Musing about societal ills in general, and to me, a lot of them seem to come from a general lack of empathy, or sympathy – an inability to make the compassionate leap needed to see the world through another’s eyes. And it manifests in manners both great and infinitesimal, from the lack of civility in our day to day experiences (cutting each other off in traffic, rudeness on public transit, the general inability to have polite discourse and civil disagreements) to allowing other human beings to suffer when such suffering is preventable. Our unwillingness to provide health care, our inability to grasp the crises of homelessness, the inability to survive (much less thrive) on our inadequate minimum wage (as has been said elsewhere many times, no one working two jobs should ever be living in poverty, but it’s not only easily possible, it’s outright common in modern America) – how a society treats those it considers the least among itself is a mirror of how it acts at every level and every stage.

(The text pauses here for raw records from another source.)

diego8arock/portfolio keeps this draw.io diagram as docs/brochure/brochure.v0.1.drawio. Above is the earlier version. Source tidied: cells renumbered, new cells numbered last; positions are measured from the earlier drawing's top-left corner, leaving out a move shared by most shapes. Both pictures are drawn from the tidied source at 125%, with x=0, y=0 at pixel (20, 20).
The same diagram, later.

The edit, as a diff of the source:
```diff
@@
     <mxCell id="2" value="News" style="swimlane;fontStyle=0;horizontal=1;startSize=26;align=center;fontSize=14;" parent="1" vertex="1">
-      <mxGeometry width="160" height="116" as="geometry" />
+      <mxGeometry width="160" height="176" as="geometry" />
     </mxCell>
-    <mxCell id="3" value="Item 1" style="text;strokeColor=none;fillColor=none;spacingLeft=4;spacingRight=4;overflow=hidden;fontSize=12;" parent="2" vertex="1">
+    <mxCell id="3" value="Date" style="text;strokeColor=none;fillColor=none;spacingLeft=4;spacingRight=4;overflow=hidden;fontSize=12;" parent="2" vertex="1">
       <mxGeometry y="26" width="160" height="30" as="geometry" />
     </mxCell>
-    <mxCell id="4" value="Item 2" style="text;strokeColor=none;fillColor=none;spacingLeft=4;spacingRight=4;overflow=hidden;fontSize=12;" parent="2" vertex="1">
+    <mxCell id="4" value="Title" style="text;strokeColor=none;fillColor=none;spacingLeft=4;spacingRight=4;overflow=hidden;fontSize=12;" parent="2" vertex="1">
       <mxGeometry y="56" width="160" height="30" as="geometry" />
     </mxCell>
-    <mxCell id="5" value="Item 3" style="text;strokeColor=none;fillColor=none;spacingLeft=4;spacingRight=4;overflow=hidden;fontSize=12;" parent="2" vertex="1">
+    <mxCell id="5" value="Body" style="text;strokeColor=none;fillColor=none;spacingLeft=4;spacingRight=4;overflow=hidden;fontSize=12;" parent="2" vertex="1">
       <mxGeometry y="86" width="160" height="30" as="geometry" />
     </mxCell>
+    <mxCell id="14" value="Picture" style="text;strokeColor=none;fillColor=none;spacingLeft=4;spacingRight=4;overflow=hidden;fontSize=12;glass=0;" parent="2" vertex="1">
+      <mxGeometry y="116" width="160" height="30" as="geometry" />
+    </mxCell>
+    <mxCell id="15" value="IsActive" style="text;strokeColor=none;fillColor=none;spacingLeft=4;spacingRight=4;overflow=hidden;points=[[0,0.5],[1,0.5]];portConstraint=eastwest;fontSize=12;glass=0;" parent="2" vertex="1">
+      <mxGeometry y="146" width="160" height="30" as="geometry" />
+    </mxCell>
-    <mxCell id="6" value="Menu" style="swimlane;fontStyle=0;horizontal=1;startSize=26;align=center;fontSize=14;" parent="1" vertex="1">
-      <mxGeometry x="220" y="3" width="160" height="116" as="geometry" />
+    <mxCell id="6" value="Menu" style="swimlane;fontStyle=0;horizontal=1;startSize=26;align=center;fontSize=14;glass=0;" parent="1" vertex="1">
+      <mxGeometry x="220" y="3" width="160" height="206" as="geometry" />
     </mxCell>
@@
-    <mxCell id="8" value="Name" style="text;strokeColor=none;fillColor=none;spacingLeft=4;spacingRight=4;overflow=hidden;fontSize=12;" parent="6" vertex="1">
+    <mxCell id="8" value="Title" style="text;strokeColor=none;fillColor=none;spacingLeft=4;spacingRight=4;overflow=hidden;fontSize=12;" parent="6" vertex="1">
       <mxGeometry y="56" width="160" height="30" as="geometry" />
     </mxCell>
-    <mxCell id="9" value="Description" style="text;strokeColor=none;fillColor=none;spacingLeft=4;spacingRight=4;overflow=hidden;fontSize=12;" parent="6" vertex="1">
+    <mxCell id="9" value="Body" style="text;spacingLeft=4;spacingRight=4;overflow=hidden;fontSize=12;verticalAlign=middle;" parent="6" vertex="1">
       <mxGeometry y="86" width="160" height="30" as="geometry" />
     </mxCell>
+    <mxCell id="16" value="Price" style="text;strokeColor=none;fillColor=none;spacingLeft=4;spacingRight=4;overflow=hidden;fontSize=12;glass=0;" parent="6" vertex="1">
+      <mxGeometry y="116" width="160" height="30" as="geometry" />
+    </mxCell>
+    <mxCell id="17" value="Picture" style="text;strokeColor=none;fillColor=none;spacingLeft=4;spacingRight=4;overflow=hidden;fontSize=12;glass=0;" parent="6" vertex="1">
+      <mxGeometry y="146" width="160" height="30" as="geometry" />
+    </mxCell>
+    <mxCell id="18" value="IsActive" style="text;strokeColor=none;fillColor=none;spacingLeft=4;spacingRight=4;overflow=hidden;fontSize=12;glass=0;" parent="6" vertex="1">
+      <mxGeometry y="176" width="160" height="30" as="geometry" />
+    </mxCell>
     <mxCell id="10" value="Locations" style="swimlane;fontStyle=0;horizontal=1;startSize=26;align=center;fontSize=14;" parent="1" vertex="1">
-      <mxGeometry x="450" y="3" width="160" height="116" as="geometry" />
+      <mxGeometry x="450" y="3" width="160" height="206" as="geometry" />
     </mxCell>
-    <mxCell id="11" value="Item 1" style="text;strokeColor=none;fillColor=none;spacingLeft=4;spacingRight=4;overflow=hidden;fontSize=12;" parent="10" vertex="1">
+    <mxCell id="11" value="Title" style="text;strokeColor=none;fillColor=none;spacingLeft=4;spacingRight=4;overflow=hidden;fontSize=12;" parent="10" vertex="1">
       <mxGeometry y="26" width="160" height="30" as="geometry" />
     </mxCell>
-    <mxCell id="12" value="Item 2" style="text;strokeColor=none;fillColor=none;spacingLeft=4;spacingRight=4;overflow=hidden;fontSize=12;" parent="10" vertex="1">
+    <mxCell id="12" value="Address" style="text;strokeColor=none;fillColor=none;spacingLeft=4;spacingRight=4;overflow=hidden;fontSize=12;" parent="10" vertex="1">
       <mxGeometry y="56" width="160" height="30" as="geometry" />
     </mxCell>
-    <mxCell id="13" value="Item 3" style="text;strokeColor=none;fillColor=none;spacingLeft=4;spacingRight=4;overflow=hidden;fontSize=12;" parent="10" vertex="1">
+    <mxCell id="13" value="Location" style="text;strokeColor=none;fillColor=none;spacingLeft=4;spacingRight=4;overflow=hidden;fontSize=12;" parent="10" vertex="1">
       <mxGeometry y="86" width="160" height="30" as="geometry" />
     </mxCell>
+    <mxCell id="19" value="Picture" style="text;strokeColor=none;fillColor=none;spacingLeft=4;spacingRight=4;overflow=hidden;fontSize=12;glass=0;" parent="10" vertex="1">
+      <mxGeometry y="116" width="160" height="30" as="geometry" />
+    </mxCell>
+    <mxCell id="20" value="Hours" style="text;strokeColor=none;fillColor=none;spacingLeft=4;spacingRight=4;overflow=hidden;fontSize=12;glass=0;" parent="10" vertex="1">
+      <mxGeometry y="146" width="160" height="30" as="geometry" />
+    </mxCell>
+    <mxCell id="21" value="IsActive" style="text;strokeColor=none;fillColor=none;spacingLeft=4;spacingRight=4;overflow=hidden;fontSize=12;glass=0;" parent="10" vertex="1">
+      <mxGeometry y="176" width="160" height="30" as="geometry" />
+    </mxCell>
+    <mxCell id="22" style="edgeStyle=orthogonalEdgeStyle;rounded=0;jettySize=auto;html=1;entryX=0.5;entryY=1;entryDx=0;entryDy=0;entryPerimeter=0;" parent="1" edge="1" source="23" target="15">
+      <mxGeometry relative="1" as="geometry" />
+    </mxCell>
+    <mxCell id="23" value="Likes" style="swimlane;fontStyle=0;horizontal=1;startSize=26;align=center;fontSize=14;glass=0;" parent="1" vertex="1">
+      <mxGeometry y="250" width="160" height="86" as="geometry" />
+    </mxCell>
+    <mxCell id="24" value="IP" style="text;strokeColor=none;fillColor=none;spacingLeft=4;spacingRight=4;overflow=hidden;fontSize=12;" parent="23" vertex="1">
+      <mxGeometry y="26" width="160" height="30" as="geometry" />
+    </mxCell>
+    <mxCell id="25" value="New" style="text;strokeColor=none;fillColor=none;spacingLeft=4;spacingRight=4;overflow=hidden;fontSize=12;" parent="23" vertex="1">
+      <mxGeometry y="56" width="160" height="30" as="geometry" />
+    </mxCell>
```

It can get exhausting, admittedly. To try and care about every outrage and every horror paraded before us saps the strength, the will. But we’re not required to be martyrs, merely decent – there are choices we can make as a society that will have positive effects beyond their simple stated goals. Universal health care does more than simply provide medical treatment, it removes the stress shame and fear of illness, the nightmare that one bad day could ruin your life and the life of your family, drowned in bills that make saving your life seem to you more costly than just letting you die. No society should force its membership, no part of it, to contemplate at what point it would be more cost effective to die rather than seek medical treatment. To alleviate that stress is to show empathy for your fellows.
This empathy is needed in all walks of life and all concerns of the state. Almost any issue, from reading about police officers beating a man to death on down comes down to this lack of empathy, this lack of believing that the other human being you’re dealing with or seeing or hearing or reading is a fellow human being. Our skill at abandoning our shared humanity is stunning, expansive, and terrifying in its consequences.
We are human, and nothing and no one human is alien to us. I hope Terence can forgive me my paraphrase here.
December 29, 2013 § Leave a comment
Maybe you’ll leave behind a good memory or two.
Maybe you’ll touch other people’s lives in some positive fashion. I don’t pretend to know who, or how. A day spent together, a night, weekends, months, I don’t know.
Maybe you’ll help when someone needs it – food when they’re hungry and can’t bear to admit it, a place to stay in a blizzard, maybe you’ll just sit and listen for an hour on a bus while they cry about trauma you can’t even remember. Maybe you’ll go on a blind date to help out a friend and end up with a story. Maybe you’ll meet the love of your life on the internet, and not even realize it for years afterwards.
Life is all about these small moments. It’s all about what happens during. We spend a lot of time thinking about the future, or the past, but the present is constant. And the best you can hope for is that you ease a little pain, make a smile, share with another.
December 26, 2013 § 4 Comments
One of the things that has always bothered me is that I don’t seem to feel the way other people feel. I feel some of the same things – I love my wife, which seems to be a common emotion people express, for example. I’m not sure of this, because I have no real means of comparison. I can’t feel what anyone else feels, or in the manner they feel it. I am forced, as we all are as far as I know, to exist in this limited fashion and experience the world only through my own eyes.
So it is with what people call depression. I have something that seems similar to it. A pervasive sense of pointlessness, an enervation that seems all encompassing. Nothing seems to matter. There’s no reason to do anything, and all emotion is flattened. Sometimes I physically hurt from this. It feels like I have been beaten. There’s an exhaustion to it, but it’s not the exhaustion of having worked hard but rather of having had to endure beyond my strength. My limbs feel shaky, my jaw twitches. « Read the rest of this entry »